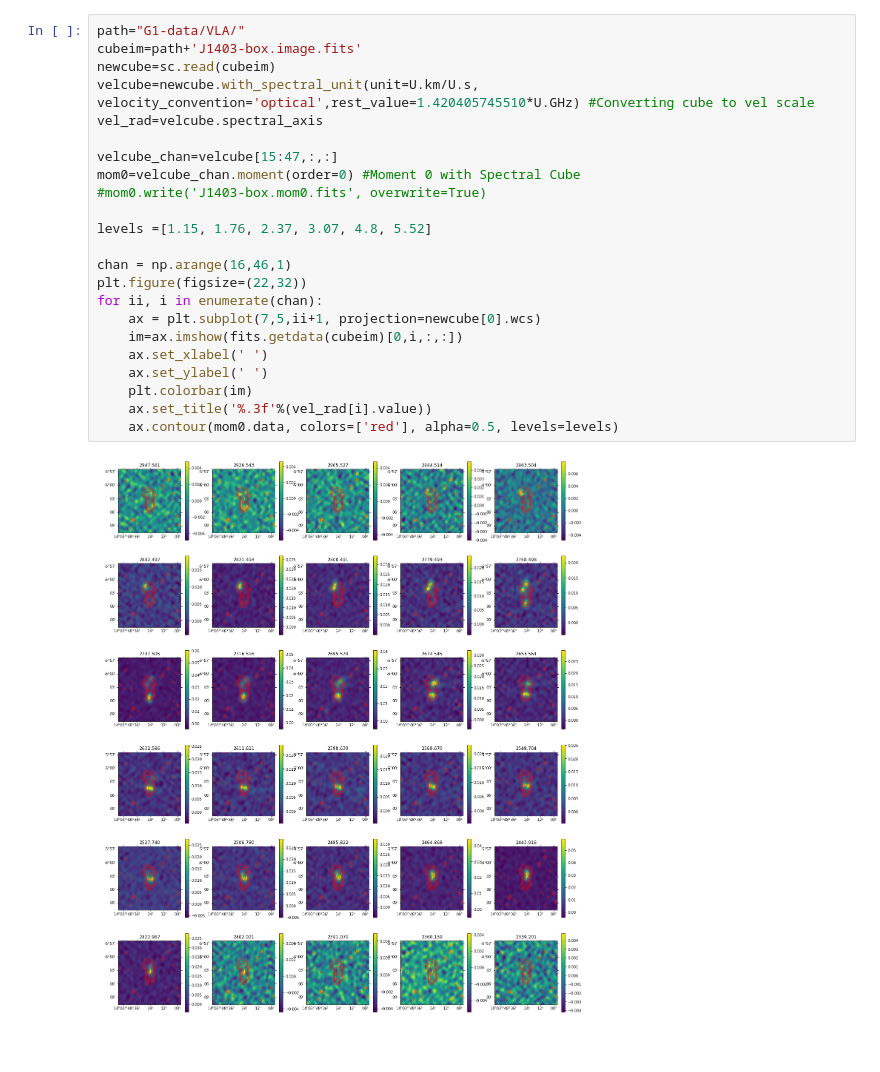
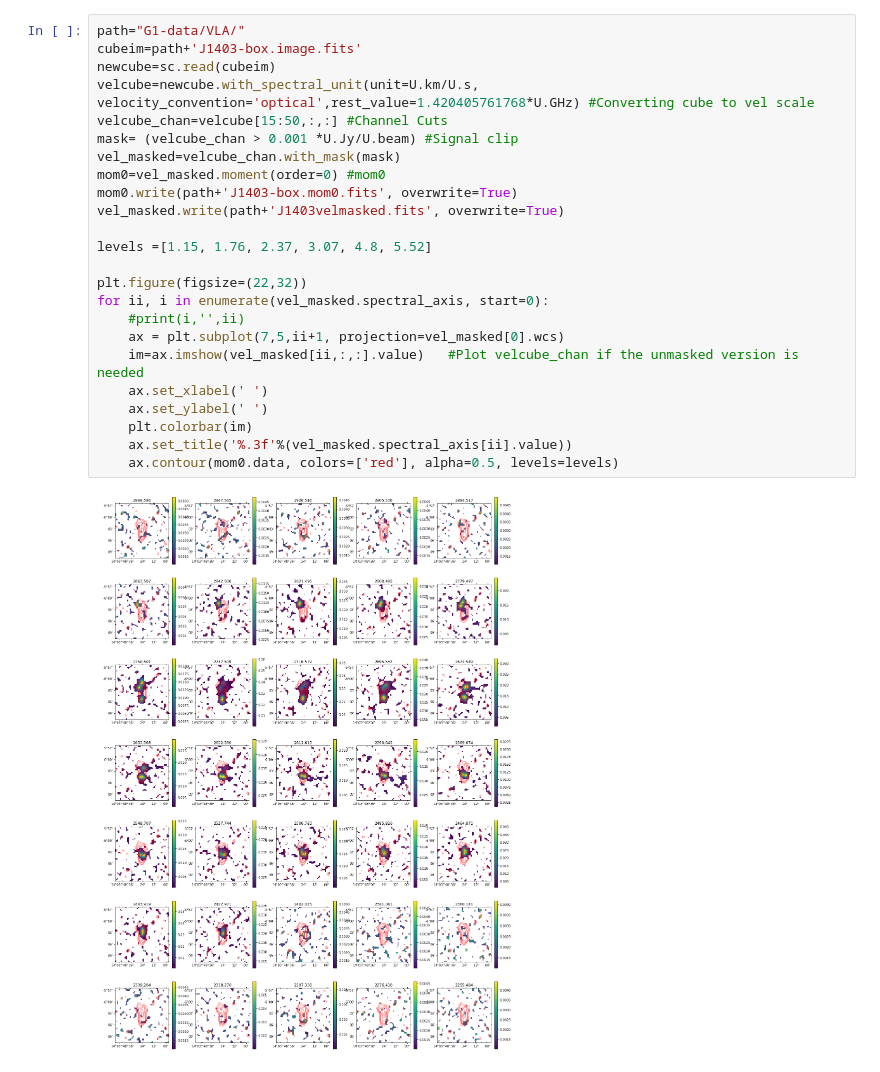
Before and after one commit to spectram/meerchoirs, a Jupyter notebook: g1vla-analysis.ipynb, the cells around one changed output. Saved outputs shown, nothing was run; the diff lists cells and outputs as text.

```diff
--- a/g1vla-analysis.ipynb
+++ b/g1vla-analysis.ipynb
@@ -12,27 +12,28 @@ warnings.filterwarnings('ignore')
 # %%
 path="G1-data/VLA/"
 cubeim=path+'J1403-box.image.fits'
 newcube=sc.read(cubeim)
-velcube=newcube.with_spectral_unit(unit=U.km/U.s, velocity_convention='optical',rest_value=1.420405745510*U.GHz) #Converting cube to vel scale
-vel_rad=velcube.spectral_axis
-
-velcube_chan=velcube[15:47,:,:]
-mom0=velcube_chan.moment(order=0) #Moment 0 with Spectral Cube
-#mom0.write('J1403-box.mom0.fits', overwrite=True)
+velcube=newcube.with_spectral_unit(unit=U.km/U.s, velocity_convention='optical',rest_value=1.420405761768*U.GHz) #Converting cube to vel scale
+velcube_chan=velcube[15:50,:,:] #Channel Cuts
+mask= (velcube_chan > 0.001 *U.Jy/U.beam) #Signal clip
+vel_masked=velcube_chan.with_mask(mask)
+mom0=vel_masked.moment(order=0) #mom0
+mom0.write(path+'J1403-box.mom0.fits', overwrite=True)
+vel_masked.write(path+'J1403velmasked.fits', overwrite=True)
 
 levels =[1.15, 1.76, 2.37, 3.07, 4.8, 5.52]
 
-chan = np.arange(16,46,1)
 plt.figure(figsize=(22,32))
-for ii, i in enumerate(chan):
-    ax = plt.subplot(7,5,ii+1, projection=newcube[0].wcs)
-    im=ax.imshow(fits.getdata(cubeim)[0,i,:,:])
+for ii, i in enumerate(vel_masked.spectral_axis, start=0):
+    #print(i,'',ii)
+    ax = plt.subplot(7,5,ii+1, projection=vel_masked[0].wcs)
+    im=ax.imshow(vel_masked[ii,:,:].value)   #Plot velcube_chan if the unmasked version is needed
     ax.set_xlabel(' ')
     ax.set_ylabel(' ')
     plt.colorbar(im)
-    ax.set_title('%.3f'%(vel_rad[i].value))
+    ax.set_title('%.3f'%(vel_masked.spectral_axis[ii].value))
     ax.contour(mom0.data, colors=['red'], alpha=0.5, levels=levels)
 # %% [output]
-[figure, old version]
+[figure, new version]
 # %%
 plt.figure(figsize=(16,16))
```
Also changed, not shown: parts of 16 cells of this notebook.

Task to carry out: In the reply, each line of the data must appear exactly as written, and no picture may appear.

Output for this exercise:
Before and after one commit to spectram/meerchoirs, a Jupyter notebook: g1vla-analysis.ipynb, the cells around one changed output. Saved outputs shown, nothing was run; the diff lists cells and outputs as text.

```diff
--- a/g1vla-analysis.ipynb
+++ b/g1vla-analysis.ipynb
@@ -12,27 +12,28 @@ warnings.filterwarnings('ignore')
 # %%
 path="G1-data/VLA/"
 cubeim=path+'J1403-box.image.fits'
 newcube=sc.read(cubeim)
-velcube=newcube.with_spectral_unit(unit=U.km/U.s, velocity_convention='optical',rest_value=1.420405745510*U.GHz) #Converting cube to vel scale
-vel_rad=velcube.spectral_axis
-
-velcube_chan=velcube[15:47,:,:]
-mom0=velcube_chan.moment(order=0) #Moment 0 with Spectral Cube
-#mom0.write('J1403-box.mom0.fits', overwrite=True)
+velcube=newcube.with_spectral_unit(unit=U.km/U.s, velocity_convention='optical',rest_value=1.420405761768*U.GHz) #Converting cube to vel scale
+velcube_chan=velcube[15:50,:,:] #Channel Cuts
+mask= (velcube_chan > 0.001 *U.Jy/U.beam) #Signal clip
+vel_masked=velcube_chan.with_mask(mask)
+mom0=vel_masked.moment(order=0) #mom0
+mom0.write(path+'J1403-box.mom0.fits', overwrite=True)
+vel_masked.write(path+'J1403velmasked.fits', overwrite=True)
 
 levels =[1.15, 1.76, 2.37, 3.07, 4.8, 5.52]
 
-chan = np.arange(16,46,1)
 plt.figure(figsize=(22,32))
-for ii, i in enumerate(chan):
-    ax = plt.subplot(7,5,ii+1, projection=newcube[0].wcs)
-    im=ax.imshow(fits.getdata(cubeim)[0,i,:,:])
+for ii, i in enumerate(vel_masked.spectral_axis, start=0):
+    #print(i,'',ii)
+    ax = plt.subplot(7,5,ii+1, projection=vel_masked[0].wcs)
+    im=ax.imshow(vel_masked[ii,:,:].value)   #Plot velcube_chan if the unmasked version is needed
     ax.set_xlabel(' ')
     ax.set_ylabel(' ')
     plt.colorbar(im)
-    ax.set_title('%.3f'%(vel_rad[i].value))
+    ax.set_title('%.3f'%(vel_masked.spectral_axis[ii].value))
     ax.contour(mom0.data, colors=['red'], alpha=0.5, levels=levels)
 # %% [output]
-[figure, old version]
+[figure, new version]
 # %%
 plt.figure(figsize=(16,16))
```
Also changed, not shown: parts of 16 cells of this notebook.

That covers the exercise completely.